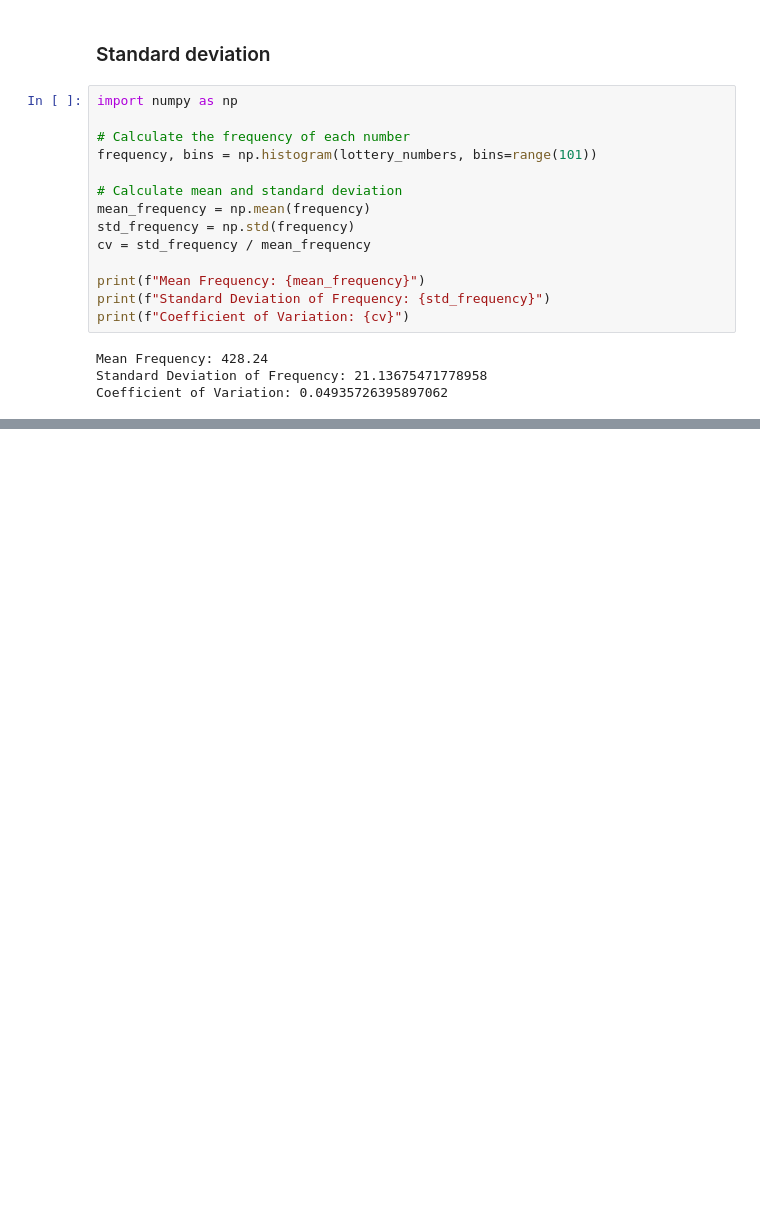
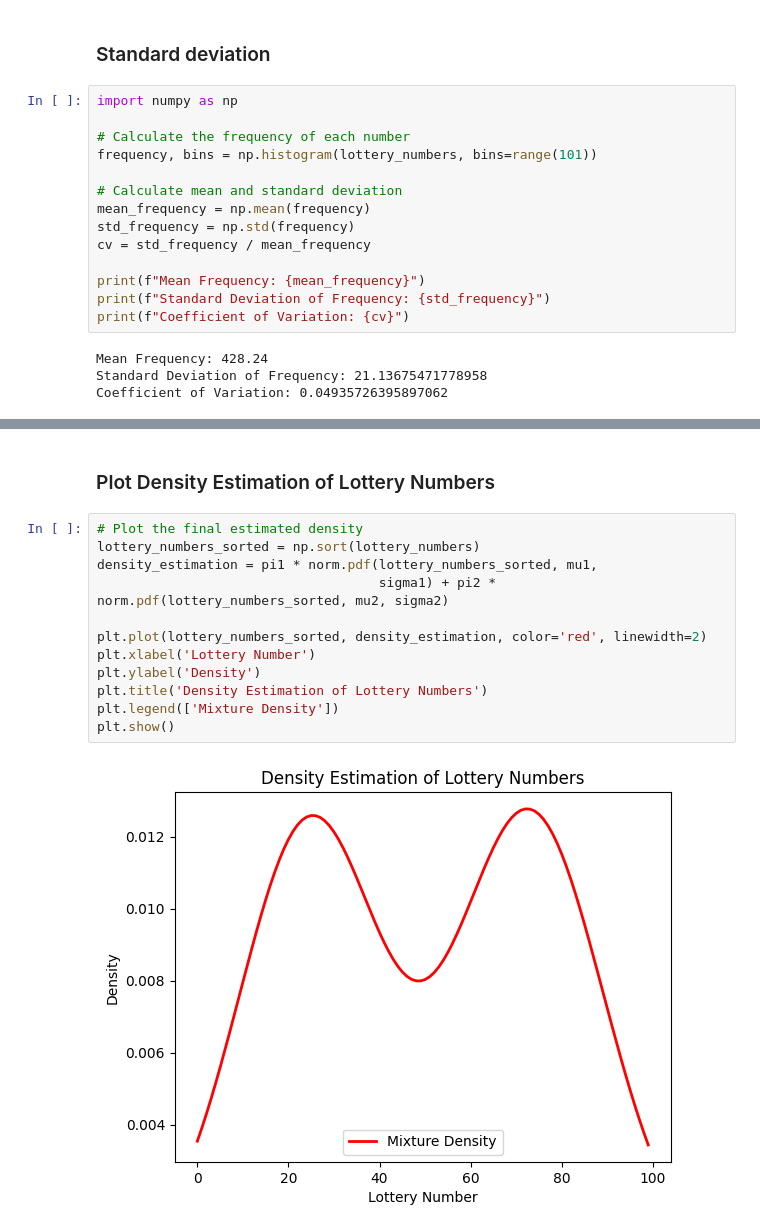
Before and after one commit to KolawatInpan/Lottery, a Jupyter notebook: lotto.ipynb, the cells around one changed output, grey strips where cells are left out. Drawn from its saved outputs; the diff is of its cells as text; blank space fills up the shorter version.

```diff
--- a/lotto.ipynb
+++ b/lotto.ipynb
@@ -156,0 +165,16 @@ The number you should buy the most is: 0
+# %% [markdown]
+### Plot Density Estimation of Lottery Numbers
+# %%
+# Plot the final estimated density
+lottery_numbers_sorted = np.sort(lottery_numbers)
+density_estimation = pi1 * norm.pdf(lottery_numbers_sorted, mu1,
+                                    sigma1) + pi2 * norm.pdf(lottery_numbers_sorted, mu2, sigma2)
+
+plt.plot(lottery_numbers_sorted, density_estimation, color='red', linewidth=2)
+plt.xlabel('Lottery Number')
+plt.ylabel('Density')
+plt.title('Density Estimation of Lottery Numbers')
+plt.legend(['Mixture Density'])
+plt.show()
+# %% [output]
+[figure, added]
```
Also changed, not shown: parts of 16 cells of this notebook.
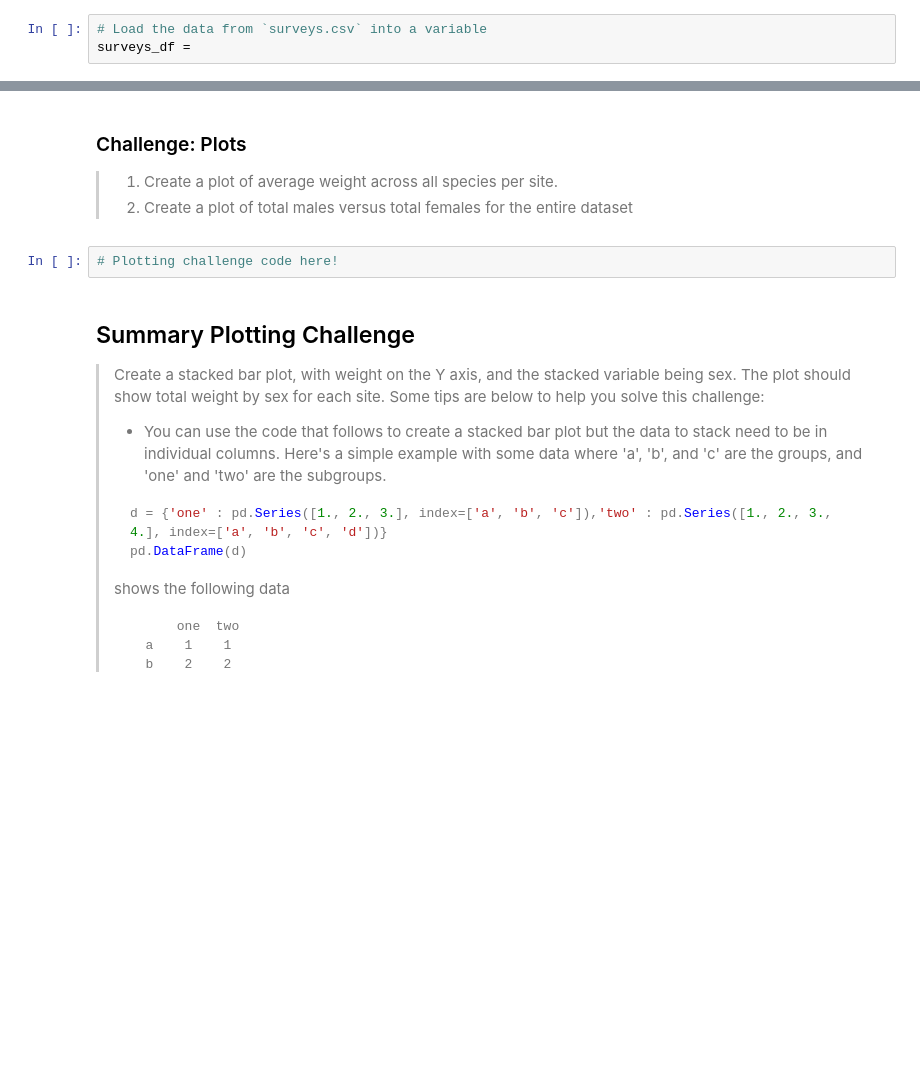
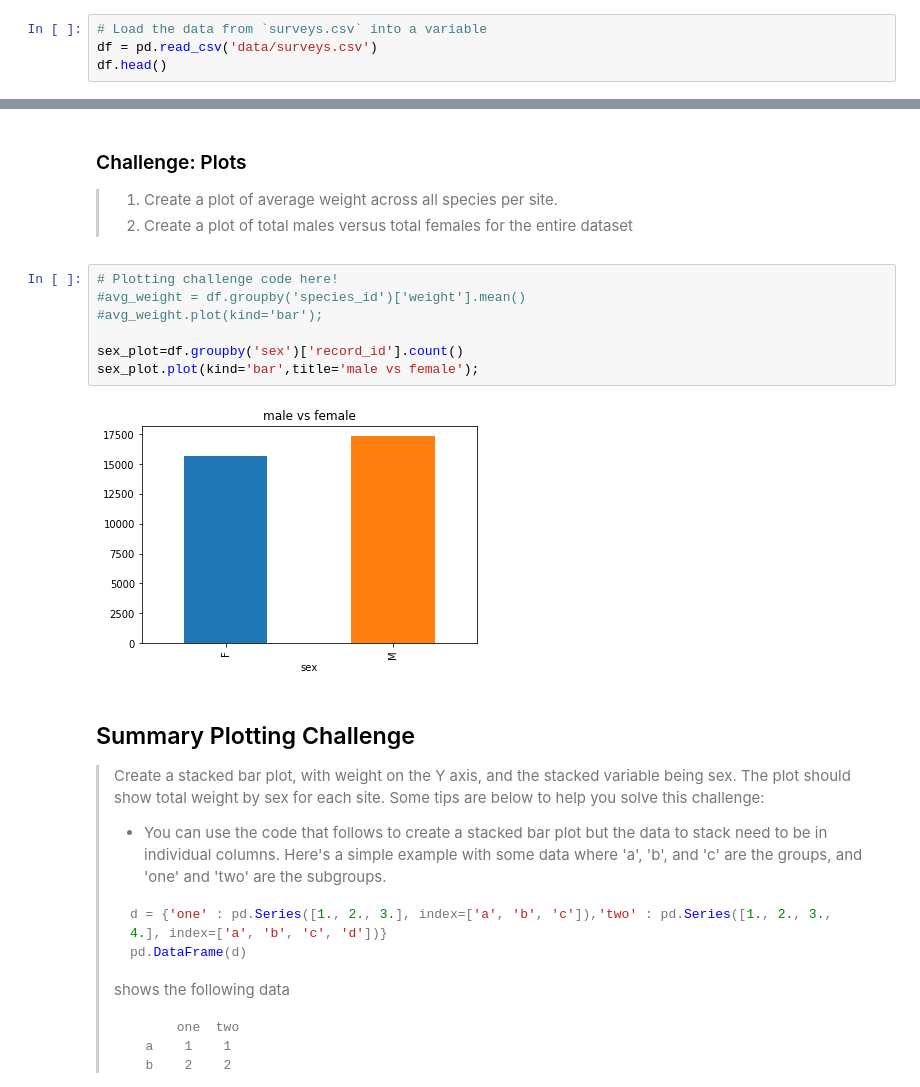
Before and after one commit to GT-IDEaS/Bootcamp2019, a Jupyter notebook: Day02/Afternoon_Session2/Python-for-Ecologists.ipynb, the cells around one changed output, grey strips where cells are left out. Cells and saved outputs as stored; diff of their text form; blank space fills up the shorter version.

```diff
--- a/Day02/Afternoon_Session2/Python-for-Ecologists.ipynb
+++ b/Day02/Afternoon_Session2/Python-for-Ecologists.ipynb
@@ -110,4 +131,5 @@ or  `data`. We can create a new  object with a variable name by assigning a valu
 Let's call the imported survey data `surveys_df`:
 # %%
 # Load the data from `surveys.csv` into a variable
-surveys_df =
+df = pd.read_csv('data/surveys.csv')
+df.head()
@@ -381,8 +478,15 @@ total_count.plot(kind='bar')
 >
 > 1. Create a plot of average weight across all species per site.
 > 2. Create a plot of total males versus total females for the entire dataset
-# %%
-# Plotting challenge code here!
+# %%
+# Plotting challenge code here!
+#avg_weight = df.groupby('species_id')['weight'].mean()
+#avg_weight.plot(kind='bar');
+
+sex_plot=df.groupby('sex')['record_id'].count()
+sex_plot.plot(kind='bar',title='male vs female');
+# %% [output]
+[figure, added]
 # %% [markdown]
 ## Summary Plotting Challenge
 >
```
Also changed, not shown: parts of 22 cells of this notebook.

**TASK:** In the records above, find every line containing the word "Plotting" and show it.

**RESULT OF THIS EXERCISE:**
-# Plotting challenge code here!
+# Plotting challenge code here!
 ## Summary Plotting Challenge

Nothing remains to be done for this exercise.